The Day the Music Died The Electronic Frontier Foundation (EFF) [...] has also been warning anyone who would listen that they should not “purchase” encrypted music from these services, since if these services go under then all that “purchased” music will no longer… what’s the word… “play”. But mostly people ignored them (and me), because, you know, Microsoft was at the center of it all, and nobody ever got fired for “buying” from Microsoft.
Extensible applications such as Firefox appear to be banned by Apple's iPhone SDK license agreement: No interpreted code may be downloaded and used in an Application except for code that is interpreted and run by Apple’s Published APIs and builtin interpreter(s)… An Application may not itself install or launch other executable code by any means, including without limitation through the use of a plug-in architecture, calling other frameworks, other APIs or otherwise. An Application may write data on a device only to the Application's designated container area, except as otherwise specified by Apple. Applications may only use Published APIs in the manner prescribed by Apple and must not use or call any unpublished or private APIs.

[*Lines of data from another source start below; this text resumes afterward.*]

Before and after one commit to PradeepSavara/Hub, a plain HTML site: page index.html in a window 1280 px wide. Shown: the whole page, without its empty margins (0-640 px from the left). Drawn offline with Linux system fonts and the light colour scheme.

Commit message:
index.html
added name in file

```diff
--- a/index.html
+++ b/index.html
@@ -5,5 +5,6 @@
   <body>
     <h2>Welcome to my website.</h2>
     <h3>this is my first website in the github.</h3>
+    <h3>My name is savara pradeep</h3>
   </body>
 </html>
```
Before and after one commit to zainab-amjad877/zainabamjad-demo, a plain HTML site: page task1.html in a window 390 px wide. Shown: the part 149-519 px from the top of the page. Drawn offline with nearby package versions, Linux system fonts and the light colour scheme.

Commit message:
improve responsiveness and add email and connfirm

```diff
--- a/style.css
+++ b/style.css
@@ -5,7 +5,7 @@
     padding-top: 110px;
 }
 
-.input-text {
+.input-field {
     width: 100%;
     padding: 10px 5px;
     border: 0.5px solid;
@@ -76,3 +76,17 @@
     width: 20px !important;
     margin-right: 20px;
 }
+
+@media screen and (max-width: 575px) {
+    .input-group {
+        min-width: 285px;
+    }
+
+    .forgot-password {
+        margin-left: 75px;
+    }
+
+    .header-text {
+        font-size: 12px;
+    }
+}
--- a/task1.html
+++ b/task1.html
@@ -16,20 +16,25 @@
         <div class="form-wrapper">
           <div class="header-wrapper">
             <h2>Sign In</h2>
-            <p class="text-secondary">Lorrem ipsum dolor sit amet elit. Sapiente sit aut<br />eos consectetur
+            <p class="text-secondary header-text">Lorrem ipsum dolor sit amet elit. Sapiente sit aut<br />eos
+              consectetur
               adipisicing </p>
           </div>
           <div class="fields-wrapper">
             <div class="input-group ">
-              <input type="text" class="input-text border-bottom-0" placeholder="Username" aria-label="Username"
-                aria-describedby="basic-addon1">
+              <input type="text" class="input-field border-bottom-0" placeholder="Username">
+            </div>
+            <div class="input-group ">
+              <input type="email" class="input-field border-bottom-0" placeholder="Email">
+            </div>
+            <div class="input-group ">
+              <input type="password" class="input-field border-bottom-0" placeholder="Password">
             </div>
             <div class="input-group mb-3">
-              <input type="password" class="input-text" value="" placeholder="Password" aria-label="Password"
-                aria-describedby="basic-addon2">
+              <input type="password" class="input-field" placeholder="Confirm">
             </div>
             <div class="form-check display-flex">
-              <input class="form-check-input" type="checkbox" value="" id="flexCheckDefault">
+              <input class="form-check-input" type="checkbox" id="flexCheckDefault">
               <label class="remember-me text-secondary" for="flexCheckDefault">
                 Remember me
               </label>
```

Bob Lefsetz has been sharing his opinions on the music industry for years. In last night's newsletter, he announces, "Let the games begin!" - and indeed, let them. Universal Music has declined to re-sign to a long term deal with Apple, essentially leaving them open to exclusive deals with other services. The fact that Doug Morris (chairman of UMG) and Zach Horowitz (President of Universal's parent company, Vivendi) have been gearing up to loosen the stranglehold that iTunes has on online distribution is not exactly news. They've used similar tactics against Microsoft's Zune and YouTube. But with the release of the iPhone and following his well-timed decision to openly "share his thoughts" on DRM, not to mention his landmark deal with (perennial "armpit of the industry") EMI to sell their music DRM-free and at a higher cost - the real question is: is Steve Jobs ready to play hardball?
iTunes Plus has been released. Following EMI's announcement that it would begin offering its entire catalog DRM-free (and a barely-averted torpedoing of that plan), Apple has released an update to iTunes that offers DRM-free, 256kps AAC songs for $1.29. Entire albums are the same price as their DRM-laden counterparts. Those who have purchased EMI music can upgrade their files for $.30/song, $.60/album, or 30% of the album price. Currently only EMI is on-board, but Apple is perfectly happy to bring other labels into the DRM-free universe.
Thoughts on Music "...in a heartbeat. If the big four music companies would license Apple their music without the requirement that it be protected with a DRM, we would switch to selling only DRM-free music on our iTunes store." — Steve Jobs
FairPlay is turned about. "DVD" Jon Lech Johansen, of DeCSS fame, has reverse engineered Apple's FairPlay DRM technology, which has thus far prevented 3rd-party digital music players from playing music purchased from the iTunes Store. RealNetworks did something similar in 2004, but Johansen is licensing it to whomever wants it.
Similar to the US Federal Trade Commission, the Consumer Council of Norway, or Forbrukerrådet (PDF) strives "to achieve a balance of power between the consumer and the provider of products or services." This week, the council filed a formal complaint, citing several violations of Norwegian law in the fluid terms of service attached to iTunes music file downloads.